Internet police is a generic term for police and government agencies, departments and other organizations in charge of policing Internet in a number of countries. The major purposes of Internet police, depending on the state, are fighting cybercrime, as well as censorship and propaganda.
Several attempts have been made to introduce tools that would allow law enforcement and security agencies to eavesdrop online communications without a warrant, the latest of which was bill C-30, tabled in February 2012 which was abandoned because of strong public opposition.
The Computer Emergency Response Team of Estonia (CERT Estonia), established in 2006, is an organization responsible for the management of security incidents in .ee computer networks. Its task is to assist Estonian Internet users in the implementation of preventive measures in order to reduce possible damage from security incidents and to help them in responding to security threats. CERT Estonia deals with security incidents that occur in Estonian networks, are started there, or have been notified of by citizens or institutions either in Estonia or abroad.
Cyber Crime Investigation Cell is a wing of Mumbai Police, India, to deal with computer crimes, and to enforce provisions of India's Information Technology Law, namely, The Information Technology Act, 2000, and various cyber crime related provisions of criminal laws, including the Indian Penal Code, and the Companies Act of India subsection on IT-Sector responsibilities of corporate measures to protect cybersecurity. Cyber Crime Investigation Cell is a part of Crime Branch, Criminal Investigation Department of the Mumbai Police.
Dutch police were reported to have set up an Internet Brigade to fight cybercrime. It will be allowed to infiltrate Internet newsgroups and discussion forums for intelligence gathering, to make pseudo-purchase and to provide services.
It has been reported that in 2005, departments of provincial and municipal governments in mainland China began creating teams of Internet commentators from propaganda and police departments and offering them classes in Marxism, propaganda techniques, and the Internet. They are reported to guide discussion on public bulletin boards away from politically sensitive topics by posting opinions anonymously or under false names.
Chinese Internet police also erase anti-communist comments and posts pro-government messages. Chinese Communist Party leader Hu Jintao has declared the party's intent to strengthen administration of the online environment and maintain the initiative in online opinion.

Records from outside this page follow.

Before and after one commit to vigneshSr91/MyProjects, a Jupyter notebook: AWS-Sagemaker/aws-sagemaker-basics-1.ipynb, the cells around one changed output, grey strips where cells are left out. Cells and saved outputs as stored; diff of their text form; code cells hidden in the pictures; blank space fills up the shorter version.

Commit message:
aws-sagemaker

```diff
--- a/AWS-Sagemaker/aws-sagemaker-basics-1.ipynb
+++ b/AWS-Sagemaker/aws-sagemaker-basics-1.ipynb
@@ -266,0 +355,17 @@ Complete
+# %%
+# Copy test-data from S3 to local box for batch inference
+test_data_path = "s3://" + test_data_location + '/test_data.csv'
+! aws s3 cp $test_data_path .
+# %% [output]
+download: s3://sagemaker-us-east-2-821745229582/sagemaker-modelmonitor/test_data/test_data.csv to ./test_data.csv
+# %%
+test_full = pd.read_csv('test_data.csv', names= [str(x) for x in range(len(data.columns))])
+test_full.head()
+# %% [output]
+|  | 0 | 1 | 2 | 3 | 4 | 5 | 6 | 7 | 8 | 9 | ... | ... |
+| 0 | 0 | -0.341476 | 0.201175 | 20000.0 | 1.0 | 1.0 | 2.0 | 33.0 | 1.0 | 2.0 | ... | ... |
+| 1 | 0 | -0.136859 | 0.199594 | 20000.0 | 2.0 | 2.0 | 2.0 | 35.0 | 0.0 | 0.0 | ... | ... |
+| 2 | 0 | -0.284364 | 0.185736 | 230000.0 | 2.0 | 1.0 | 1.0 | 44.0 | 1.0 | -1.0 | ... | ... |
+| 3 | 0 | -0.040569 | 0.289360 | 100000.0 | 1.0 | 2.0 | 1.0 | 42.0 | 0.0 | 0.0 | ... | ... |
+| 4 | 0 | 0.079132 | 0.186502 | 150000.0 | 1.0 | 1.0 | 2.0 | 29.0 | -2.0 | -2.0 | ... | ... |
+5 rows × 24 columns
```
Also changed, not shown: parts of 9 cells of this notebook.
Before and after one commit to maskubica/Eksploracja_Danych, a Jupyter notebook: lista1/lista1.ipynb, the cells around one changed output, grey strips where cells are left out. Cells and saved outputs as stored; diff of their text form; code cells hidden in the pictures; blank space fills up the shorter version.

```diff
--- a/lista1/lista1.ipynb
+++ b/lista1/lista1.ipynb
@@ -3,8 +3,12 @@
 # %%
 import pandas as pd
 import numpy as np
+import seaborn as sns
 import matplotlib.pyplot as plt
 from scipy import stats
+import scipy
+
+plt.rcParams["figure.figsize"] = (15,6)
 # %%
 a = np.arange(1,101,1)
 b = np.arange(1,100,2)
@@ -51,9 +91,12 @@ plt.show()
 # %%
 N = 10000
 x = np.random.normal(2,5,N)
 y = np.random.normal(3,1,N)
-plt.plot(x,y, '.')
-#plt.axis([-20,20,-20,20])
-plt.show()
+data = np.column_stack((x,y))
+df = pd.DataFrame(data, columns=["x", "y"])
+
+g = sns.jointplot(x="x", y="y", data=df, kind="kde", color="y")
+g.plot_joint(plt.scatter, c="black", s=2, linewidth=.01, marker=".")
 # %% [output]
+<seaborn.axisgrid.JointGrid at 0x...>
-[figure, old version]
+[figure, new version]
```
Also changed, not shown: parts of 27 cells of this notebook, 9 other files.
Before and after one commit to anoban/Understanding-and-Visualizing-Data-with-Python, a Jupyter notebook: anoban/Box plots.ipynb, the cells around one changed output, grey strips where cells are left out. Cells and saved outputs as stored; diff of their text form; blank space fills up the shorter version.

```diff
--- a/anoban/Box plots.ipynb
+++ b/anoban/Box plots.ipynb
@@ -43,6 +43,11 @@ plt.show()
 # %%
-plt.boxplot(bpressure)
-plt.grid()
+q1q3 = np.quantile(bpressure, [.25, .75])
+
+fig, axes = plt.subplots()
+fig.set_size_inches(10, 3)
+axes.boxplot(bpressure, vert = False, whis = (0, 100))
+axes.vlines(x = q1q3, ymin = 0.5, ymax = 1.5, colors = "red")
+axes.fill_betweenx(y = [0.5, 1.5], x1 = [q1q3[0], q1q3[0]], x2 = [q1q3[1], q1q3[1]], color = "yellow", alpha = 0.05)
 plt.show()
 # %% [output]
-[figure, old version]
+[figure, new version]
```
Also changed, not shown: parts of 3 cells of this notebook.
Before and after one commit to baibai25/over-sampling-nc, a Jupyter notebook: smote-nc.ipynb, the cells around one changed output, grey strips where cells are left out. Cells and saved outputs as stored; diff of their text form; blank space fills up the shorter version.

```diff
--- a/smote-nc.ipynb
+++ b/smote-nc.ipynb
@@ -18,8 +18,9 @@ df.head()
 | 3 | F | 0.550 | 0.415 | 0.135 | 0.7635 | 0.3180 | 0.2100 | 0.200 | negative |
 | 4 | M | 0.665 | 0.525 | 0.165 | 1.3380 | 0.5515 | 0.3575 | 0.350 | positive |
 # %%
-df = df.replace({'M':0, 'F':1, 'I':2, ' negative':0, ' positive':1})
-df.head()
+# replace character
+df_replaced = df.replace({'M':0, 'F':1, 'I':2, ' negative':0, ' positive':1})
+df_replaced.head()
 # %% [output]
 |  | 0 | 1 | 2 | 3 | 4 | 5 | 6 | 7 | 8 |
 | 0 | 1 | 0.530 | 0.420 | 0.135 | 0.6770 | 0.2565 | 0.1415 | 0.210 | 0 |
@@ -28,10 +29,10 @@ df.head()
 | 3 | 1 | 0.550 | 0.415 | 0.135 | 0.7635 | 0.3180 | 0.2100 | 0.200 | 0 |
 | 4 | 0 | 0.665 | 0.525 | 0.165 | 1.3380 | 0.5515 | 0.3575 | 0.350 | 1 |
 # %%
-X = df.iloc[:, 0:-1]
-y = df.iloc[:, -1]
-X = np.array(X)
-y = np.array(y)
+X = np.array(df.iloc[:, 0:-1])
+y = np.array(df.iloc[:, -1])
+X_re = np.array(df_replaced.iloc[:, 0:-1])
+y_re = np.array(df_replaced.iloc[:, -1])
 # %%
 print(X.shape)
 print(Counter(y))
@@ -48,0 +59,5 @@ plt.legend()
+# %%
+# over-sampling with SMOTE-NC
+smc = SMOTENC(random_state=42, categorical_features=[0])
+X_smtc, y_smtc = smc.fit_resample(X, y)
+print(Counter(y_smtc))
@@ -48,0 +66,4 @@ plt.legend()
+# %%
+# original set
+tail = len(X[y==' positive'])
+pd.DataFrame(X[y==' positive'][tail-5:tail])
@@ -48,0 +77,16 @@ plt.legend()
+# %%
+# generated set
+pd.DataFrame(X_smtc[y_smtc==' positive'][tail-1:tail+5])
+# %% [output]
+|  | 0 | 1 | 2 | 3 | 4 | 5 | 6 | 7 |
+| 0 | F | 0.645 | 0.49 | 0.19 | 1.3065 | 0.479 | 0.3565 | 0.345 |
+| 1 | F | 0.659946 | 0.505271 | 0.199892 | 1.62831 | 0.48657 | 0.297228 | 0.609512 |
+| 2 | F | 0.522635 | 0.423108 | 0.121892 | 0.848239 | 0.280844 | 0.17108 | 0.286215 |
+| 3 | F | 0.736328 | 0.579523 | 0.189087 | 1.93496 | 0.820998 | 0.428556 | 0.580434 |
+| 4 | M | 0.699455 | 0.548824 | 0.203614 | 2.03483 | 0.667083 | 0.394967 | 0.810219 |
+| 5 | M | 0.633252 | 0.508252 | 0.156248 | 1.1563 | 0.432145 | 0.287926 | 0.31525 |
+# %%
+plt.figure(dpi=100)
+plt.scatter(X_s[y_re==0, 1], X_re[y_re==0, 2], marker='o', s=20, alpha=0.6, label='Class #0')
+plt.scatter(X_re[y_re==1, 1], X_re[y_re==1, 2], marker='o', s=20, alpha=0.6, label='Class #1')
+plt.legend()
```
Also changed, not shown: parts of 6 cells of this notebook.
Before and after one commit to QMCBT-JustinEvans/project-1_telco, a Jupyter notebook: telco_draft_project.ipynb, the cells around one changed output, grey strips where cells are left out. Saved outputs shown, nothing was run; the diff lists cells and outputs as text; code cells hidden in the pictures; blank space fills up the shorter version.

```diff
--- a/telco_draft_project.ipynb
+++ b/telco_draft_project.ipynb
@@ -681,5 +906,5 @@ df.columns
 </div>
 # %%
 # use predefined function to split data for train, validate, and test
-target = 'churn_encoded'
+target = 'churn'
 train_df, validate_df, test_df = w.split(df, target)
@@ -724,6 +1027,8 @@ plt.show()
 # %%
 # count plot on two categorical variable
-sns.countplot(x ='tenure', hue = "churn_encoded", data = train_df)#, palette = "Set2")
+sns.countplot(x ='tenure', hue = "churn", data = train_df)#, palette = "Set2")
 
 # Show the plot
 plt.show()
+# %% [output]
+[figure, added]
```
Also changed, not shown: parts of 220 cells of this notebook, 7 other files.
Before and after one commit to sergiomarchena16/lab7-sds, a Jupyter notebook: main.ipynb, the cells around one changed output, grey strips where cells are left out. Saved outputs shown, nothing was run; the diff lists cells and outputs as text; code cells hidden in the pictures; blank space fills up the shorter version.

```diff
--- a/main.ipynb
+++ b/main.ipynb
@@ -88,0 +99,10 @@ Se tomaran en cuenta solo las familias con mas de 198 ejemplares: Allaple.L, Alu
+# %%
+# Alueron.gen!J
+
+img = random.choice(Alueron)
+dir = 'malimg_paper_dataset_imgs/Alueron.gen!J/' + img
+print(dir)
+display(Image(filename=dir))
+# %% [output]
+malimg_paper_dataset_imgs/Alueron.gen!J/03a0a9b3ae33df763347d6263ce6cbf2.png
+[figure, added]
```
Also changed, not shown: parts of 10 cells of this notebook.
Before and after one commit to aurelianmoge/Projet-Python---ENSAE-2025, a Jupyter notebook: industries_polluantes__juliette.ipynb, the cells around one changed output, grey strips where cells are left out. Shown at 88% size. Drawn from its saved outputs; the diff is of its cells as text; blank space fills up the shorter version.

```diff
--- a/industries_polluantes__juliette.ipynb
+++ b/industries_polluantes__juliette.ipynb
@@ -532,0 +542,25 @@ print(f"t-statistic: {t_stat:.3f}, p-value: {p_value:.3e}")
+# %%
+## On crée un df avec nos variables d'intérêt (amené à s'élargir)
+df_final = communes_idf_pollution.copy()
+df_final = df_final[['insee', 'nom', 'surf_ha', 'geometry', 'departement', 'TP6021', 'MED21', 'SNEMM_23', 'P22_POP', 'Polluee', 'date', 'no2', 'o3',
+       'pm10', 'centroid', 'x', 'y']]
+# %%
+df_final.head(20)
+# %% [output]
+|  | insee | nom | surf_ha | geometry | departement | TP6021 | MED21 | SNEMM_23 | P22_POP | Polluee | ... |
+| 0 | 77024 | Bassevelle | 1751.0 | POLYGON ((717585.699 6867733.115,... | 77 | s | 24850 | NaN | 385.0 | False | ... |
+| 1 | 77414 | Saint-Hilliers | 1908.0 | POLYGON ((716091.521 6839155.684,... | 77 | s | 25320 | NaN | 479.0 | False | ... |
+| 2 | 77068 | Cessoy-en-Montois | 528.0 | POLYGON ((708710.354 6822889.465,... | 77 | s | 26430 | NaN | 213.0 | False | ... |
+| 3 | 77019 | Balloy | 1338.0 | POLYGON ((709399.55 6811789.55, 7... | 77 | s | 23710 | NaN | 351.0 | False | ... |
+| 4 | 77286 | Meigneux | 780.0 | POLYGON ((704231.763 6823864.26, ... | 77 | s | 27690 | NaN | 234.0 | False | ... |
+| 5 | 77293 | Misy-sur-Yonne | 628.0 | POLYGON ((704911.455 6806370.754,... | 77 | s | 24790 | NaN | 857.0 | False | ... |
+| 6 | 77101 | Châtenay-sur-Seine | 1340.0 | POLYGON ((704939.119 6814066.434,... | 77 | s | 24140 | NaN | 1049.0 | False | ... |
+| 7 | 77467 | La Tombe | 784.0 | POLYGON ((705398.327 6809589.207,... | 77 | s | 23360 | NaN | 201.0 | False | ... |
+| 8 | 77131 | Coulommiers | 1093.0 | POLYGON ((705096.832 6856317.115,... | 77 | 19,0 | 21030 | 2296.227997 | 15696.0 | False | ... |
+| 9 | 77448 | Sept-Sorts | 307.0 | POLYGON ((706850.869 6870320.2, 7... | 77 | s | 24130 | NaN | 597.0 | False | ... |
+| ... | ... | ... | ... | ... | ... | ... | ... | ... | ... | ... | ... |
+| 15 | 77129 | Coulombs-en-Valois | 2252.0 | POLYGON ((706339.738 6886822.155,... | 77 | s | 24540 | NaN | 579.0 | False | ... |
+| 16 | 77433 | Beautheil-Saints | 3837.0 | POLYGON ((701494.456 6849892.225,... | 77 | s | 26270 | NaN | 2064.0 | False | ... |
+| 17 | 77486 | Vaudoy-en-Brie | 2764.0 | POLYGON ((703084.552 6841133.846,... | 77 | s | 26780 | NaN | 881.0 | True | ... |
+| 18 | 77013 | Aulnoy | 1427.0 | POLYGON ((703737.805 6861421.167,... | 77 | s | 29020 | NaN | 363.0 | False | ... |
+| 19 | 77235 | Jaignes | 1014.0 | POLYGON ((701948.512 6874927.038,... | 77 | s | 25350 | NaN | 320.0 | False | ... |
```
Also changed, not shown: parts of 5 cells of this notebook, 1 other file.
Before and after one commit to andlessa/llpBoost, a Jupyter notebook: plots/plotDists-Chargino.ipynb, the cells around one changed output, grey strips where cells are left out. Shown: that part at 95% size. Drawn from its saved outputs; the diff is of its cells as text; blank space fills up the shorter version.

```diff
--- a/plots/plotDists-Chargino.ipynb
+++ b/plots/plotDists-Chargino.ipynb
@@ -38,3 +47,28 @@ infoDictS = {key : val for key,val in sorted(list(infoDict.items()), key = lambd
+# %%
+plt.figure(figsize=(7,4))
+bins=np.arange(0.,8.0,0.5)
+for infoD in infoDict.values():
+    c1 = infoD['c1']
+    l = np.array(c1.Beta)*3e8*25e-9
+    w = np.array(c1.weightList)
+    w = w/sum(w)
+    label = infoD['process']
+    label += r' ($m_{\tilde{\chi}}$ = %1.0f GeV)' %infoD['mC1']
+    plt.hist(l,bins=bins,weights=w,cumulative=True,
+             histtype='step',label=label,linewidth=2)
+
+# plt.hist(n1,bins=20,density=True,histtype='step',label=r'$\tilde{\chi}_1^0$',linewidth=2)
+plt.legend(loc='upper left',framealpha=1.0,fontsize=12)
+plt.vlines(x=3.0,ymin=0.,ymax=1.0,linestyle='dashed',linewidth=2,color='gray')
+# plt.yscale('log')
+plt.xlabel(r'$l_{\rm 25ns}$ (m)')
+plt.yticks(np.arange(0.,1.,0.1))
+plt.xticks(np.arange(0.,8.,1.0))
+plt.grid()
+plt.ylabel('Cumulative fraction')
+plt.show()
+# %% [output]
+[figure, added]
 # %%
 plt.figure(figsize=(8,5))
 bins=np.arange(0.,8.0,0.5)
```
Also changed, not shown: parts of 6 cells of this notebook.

After the 2006 coup in Thailand, the Thai police has been active in monitoring and silencing dissidents online. Censorship of the Internet is carried out by the Ministry of Information and Communications Technology of Thailand and the Royal Thai Police, in collaboration with the Communications Authority of Thailand and the Telecommunication Authority of Thailand.
On 29 April 2010, Wipas Raksakulthai was arrested on charges of lèse majesté following a post to his Facebook account criticizing King Bhumibol. In May 2011, Amnesty International named him a prisoner of conscience."
The Internet Watch Foundation (IWF) is the only recognised organisation in the United Kingdom operating an Internet 'Hotline' for the public and IT professionals to report their exposure to potentially illegal content online. It works in partnership with the police, Government, the public, Internet service providers and the wider online industry.